***** Supplied records *****

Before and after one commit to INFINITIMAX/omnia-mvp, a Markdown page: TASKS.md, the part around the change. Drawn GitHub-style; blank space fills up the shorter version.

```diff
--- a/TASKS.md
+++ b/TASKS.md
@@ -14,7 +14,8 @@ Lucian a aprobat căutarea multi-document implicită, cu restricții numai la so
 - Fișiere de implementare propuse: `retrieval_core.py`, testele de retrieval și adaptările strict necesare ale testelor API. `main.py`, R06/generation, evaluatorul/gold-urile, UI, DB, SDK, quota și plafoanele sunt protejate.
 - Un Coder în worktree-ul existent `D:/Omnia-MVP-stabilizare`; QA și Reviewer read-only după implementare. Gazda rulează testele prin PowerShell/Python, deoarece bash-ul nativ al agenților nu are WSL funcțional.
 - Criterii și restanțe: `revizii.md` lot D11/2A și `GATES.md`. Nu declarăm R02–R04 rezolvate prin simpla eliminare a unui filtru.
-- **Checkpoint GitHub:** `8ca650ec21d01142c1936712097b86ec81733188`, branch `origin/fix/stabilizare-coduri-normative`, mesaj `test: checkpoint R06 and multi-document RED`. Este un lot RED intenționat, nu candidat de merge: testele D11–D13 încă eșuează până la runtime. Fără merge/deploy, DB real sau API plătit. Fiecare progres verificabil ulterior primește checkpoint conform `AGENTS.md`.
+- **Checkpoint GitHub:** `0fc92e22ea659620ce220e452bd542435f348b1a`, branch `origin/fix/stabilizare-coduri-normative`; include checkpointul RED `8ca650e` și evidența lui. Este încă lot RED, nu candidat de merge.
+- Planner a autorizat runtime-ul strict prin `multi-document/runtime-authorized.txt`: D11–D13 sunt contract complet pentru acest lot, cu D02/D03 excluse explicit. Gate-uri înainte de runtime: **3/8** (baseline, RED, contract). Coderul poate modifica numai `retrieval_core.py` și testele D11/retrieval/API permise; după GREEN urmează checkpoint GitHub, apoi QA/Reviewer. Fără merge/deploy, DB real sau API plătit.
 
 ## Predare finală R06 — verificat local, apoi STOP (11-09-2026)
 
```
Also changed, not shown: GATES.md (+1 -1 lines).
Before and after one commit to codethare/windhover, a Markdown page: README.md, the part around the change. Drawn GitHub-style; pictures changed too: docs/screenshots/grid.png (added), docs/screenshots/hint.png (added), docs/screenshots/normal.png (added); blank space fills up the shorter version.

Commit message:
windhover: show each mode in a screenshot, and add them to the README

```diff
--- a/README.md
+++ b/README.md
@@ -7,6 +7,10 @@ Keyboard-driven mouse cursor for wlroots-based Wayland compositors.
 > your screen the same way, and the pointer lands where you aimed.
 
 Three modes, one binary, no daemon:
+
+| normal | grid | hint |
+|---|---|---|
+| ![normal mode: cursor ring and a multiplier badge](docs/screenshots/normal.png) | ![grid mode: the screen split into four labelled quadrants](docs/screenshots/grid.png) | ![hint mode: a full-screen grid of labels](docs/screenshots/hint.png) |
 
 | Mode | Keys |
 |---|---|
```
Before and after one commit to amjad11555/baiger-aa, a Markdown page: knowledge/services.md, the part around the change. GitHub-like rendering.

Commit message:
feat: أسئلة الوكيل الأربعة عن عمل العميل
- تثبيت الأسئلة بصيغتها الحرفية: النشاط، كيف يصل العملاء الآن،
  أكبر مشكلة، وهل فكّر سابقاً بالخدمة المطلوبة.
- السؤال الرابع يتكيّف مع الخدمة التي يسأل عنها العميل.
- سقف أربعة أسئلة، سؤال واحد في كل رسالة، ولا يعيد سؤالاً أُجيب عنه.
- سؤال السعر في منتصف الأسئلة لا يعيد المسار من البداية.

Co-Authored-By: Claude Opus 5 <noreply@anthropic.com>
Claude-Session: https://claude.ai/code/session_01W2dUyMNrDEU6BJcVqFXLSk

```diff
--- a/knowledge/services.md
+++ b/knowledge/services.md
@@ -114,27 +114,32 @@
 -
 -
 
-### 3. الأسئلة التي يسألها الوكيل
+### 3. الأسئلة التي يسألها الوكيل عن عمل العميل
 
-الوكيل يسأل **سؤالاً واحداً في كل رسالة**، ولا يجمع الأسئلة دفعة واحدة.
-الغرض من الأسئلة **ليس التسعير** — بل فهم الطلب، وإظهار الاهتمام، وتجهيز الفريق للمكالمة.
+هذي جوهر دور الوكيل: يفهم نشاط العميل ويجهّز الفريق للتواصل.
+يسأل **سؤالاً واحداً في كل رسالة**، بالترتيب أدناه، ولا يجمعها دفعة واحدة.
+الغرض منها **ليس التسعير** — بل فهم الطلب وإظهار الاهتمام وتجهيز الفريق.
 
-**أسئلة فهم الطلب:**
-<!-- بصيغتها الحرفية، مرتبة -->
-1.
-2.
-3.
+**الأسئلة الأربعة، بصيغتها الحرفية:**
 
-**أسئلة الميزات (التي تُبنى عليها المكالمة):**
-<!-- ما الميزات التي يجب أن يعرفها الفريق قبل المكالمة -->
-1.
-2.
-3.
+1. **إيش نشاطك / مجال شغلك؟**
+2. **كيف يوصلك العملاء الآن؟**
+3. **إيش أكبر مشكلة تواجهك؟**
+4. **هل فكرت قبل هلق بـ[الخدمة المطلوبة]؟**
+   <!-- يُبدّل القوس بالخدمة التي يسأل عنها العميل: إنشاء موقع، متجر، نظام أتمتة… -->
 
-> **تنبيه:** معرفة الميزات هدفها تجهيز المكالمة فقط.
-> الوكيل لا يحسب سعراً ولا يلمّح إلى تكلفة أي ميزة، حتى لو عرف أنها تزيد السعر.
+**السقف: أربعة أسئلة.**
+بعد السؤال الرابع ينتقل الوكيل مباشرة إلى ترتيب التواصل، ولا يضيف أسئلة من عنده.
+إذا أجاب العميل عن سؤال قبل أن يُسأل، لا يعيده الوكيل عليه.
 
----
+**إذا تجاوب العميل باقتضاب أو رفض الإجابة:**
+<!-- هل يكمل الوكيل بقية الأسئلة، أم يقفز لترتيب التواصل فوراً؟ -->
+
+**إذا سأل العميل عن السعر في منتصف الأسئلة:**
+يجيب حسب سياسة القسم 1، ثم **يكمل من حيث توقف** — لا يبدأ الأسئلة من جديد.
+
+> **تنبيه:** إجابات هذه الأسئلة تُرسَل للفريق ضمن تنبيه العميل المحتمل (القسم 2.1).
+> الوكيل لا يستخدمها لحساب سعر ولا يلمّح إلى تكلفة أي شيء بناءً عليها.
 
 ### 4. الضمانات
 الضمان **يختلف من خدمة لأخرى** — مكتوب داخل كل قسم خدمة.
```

*****

▸ Task: Word for word, restate the whole of the material above.

▸ Response:
Before and after one commit to INFINITIMAX/omnia-mvp, a Markdown page: TASKS.md, the part around the change. Drawn GitHub-style; blank space fills up the shorter version.

```diff
--- a/TASKS.md
+++ b/TASKS.md
@@ -14,7 +14,8 @@ Lucian a aprobat căutarea multi-document implicită, cu restricții numai la so
 - Fișiere de implementare propuse: `retrieval_core.py`, testele de retrieval și adaptările strict necesare ale testelor API. `main.py`, R06/generation, evaluatorul/gold-urile, UI, DB, SDK, quota și plafoanele sunt protejate.
 - Un Coder în worktree-ul existent `D:/Omnia-MVP-stabilizare`; QA și Reviewer read-only după implementare. Gazda rulează testele prin PowerShell/Python, deoarece bash-ul nativ al agenților nu are WSL funcțional.
 - Criterii și restanțe: `revizii.md` lot D11/2A și `GATES.md`. Nu declarăm R02–R04 rezolvate prin simpla eliminare a unui filtru.
-- **Checkpoint GitHub:** `8ca650ec21d01142c1936712097b86ec81733188`, branch `origin/fix/stabilizare-coduri-normative`, mesaj `test: checkpoint R06 and multi-document RED`. Este un lot RED intenționat, nu candidat de merge: testele D11–D13 încă eșuează până la runtime. Fără merge/deploy, DB real sau API plătit. Fiecare progres verificabil ulterior primește checkpoint conform `AGENTS.md`.
+- **Checkpoint GitHub:** `0fc92e22ea659620ce220e452bd542435f348b1a`, branch `origin/fix/stabilizare-coduri-normative`; include checkpointul RED `8ca650e` și evidența lui. Este încă lot RED, nu candidat de merge.
+- Planner a autorizat runtime-ul strict prin `multi-document/runtime-authorized.txt`: D11–D13 sunt contract complet pentru acest lot, cu D02/D03 excluse explicit. Gate-uri înainte de runtime: **3/8** (baseline, RED, contract). Coderul poate modifica numai `retrieval_core.py` și testele D11/retrieval/API permise; după GREEN urmează checkpoint GitHub, apoi QA/Reviewer. Fără merge/deploy, DB real sau API plătit.
 
 ## Predare finală R06 — verificat local, apoi STOP (11-09-2026)
 
```
Also changed, not shown: GATES.md (+1 -1 lines).
Before and after one commit to codethare/windhover, a Markdown page: README.md, the part around the change. Drawn GitHub-style; pictures changed too: docs/screenshots/grid.png (added), docs/screenshots/hint.png (added), docs/screenshots/normal.png (added); blank space fills up the shorter version.

Commit message:
windhover: show each mode in a screenshot, and add them to the README

```diff
--- a/README.md
+++ b/README.md
@@ -7,6 +7,10 @@ Keyboard-driven mouse cursor for wlroots-based Wayland compositors.
 > your screen the same way, and the pointer lands where you aimed.
 
 Three modes, one binary, no daemon:
+
+| normal | grid | hint |
+|---|---|---|
+| ![normal mode: cursor ring and a multiplier badge](docs/screenshots/normal.png) | ![grid mode: the screen split into four labelled quadrants](docs/screenshots/grid.png) | ![hint mode: a full-screen grid of labels](docs/screenshots/hint.png) |
 
 | Mode | Keys |
 |---|---|
```
Before and after one commit to amjad11555/baiger-aa, a Markdown page: knowledge/services.md, the part around the change. GitHub-like rendering.

Commit message:
feat: أسئلة الوكيل الأربعة عن عمل العميل
- تثبيت الأسئلة بصيغتها الحرفية: النشاط، كيف يصل العملاء الآن،
  أكبر مشكلة، وهل فكّر سابقاً بالخدمة المطلوبة.
- السؤال الرابع يتكيّف مع الخدمة التي يسأل عنها العميل.
- سقف أربعة أسئلة، سؤال واحد في كل رسالة، ولا يعيد سؤالاً أُجيب عنه.
- سؤال السعر في منتصف الأسئلة لا يعيد المسار من البداية.

Co-Authored-By: Claude Opus 5 <noreply@anthropic.com>
Claude-Session: https://claude.ai/code/session_01W2dUyMNrDEU6BJcVqFXLSk

```diff
--- a/knowledge/services.md
+++ b/knowledge/services.md
@@ -114,27 +114,32 @@
 -
 -
 
-### 3. الأسئلة التي يسألها الوكيل
+### 3. الأسئلة التي يسألها الوكيل عن عمل العميل
 
-الوكيل يسأل **سؤالاً واحداً في كل رسالة**، ولا يجمع الأسئلة دفعة واحدة.
-الغرض من الأسئلة **ليس التسعير** — بل فهم الطلب، وإظهار الاهتمام، وتجهيز الفريق للمكالمة.
+هذي جوهر دور الوكيل: يفهم نشاط العميل ويجهّز الفريق للتواصل.
+يسأل **سؤالاً واحداً في كل رسالة**، بالترتيب أدناه، ولا يجمعها دفعة واحدة.
+الغرض منها **ليس التسعير** — بل فهم الطلب وإظهار الاهتمام وتجهيز الفريق.
 
-**أسئلة فهم الطلب:**
-<!-- بصيغتها الحرفية، مرتبة -->
-1.
-2.
-3.
+**الأسئلة الأربعة، بصيغتها الحرفية:**
 
-**أسئلة الميزات (التي تُبنى عليها المكالمة):**
-<!-- ما الميزات التي يجب أن يعرفها الفريق قبل المكالمة -->
-1.
-2.
-3.
+1. **إيش نشاطك / مجال شغلك؟**
+2. **كيف يوصلك العملاء الآن؟**
+3. **إيش أكبر مشكلة تواجهك؟**
+4. **هل فكرت قبل هلق بـ[الخدمة المطلوبة]؟**
+   <!-- يُبدّل القوس بالخدمة التي يسأل عنها العميل: إنشاء موقع، متجر، نظام أتمتة… -->
 
-> **تنبيه:** معرفة الميزات هدفها تجهيز المكالمة فقط.
-> الوكيل لا يحسب سعراً ولا يلمّح إلى تكلفة أي ميزة، حتى لو عرف أنها تزيد السعر.
+**السقف: أربعة أسئلة.**
+بعد السؤال الرابع ينتقل الوكيل مباشرة إلى ترتيب التواصل، ولا يضيف أسئلة من عنده.
+إذا أجاب العميل عن سؤال قبل أن يُسأل، لا يعيده الوكيل عليه.
 
----
+**إذا تجاوب العميل باقتضاب أو رفض الإجابة:**
+<!-- هل يكمل الوكيل بقية الأسئلة، أم يقفز لترتيب التواصل فوراً؟ -->
+
+**إذا سأل العميل عن السعر في منتصف الأسئلة:**
+يجيب حسب سياسة القسم 1، ثم **يكمل من حيث توقف** — لا يبدأ الأسئلة من جديد.
+
+> **تنبيه:** إجابات هذه الأسئلة تُرسَل للفريق ضمن تنبيه العميل المحتمل (القسم 2.1).
+> الوكيل لا يستخدمها لحساب سعر ولا يلمّح إلى تكلفة أي شيء بناءً عليها.
 
 ### 4. الضمانات
 الضمان **يختلف من خدمة لأخرى** — مكتوب داخل كل قسم خدمة.
```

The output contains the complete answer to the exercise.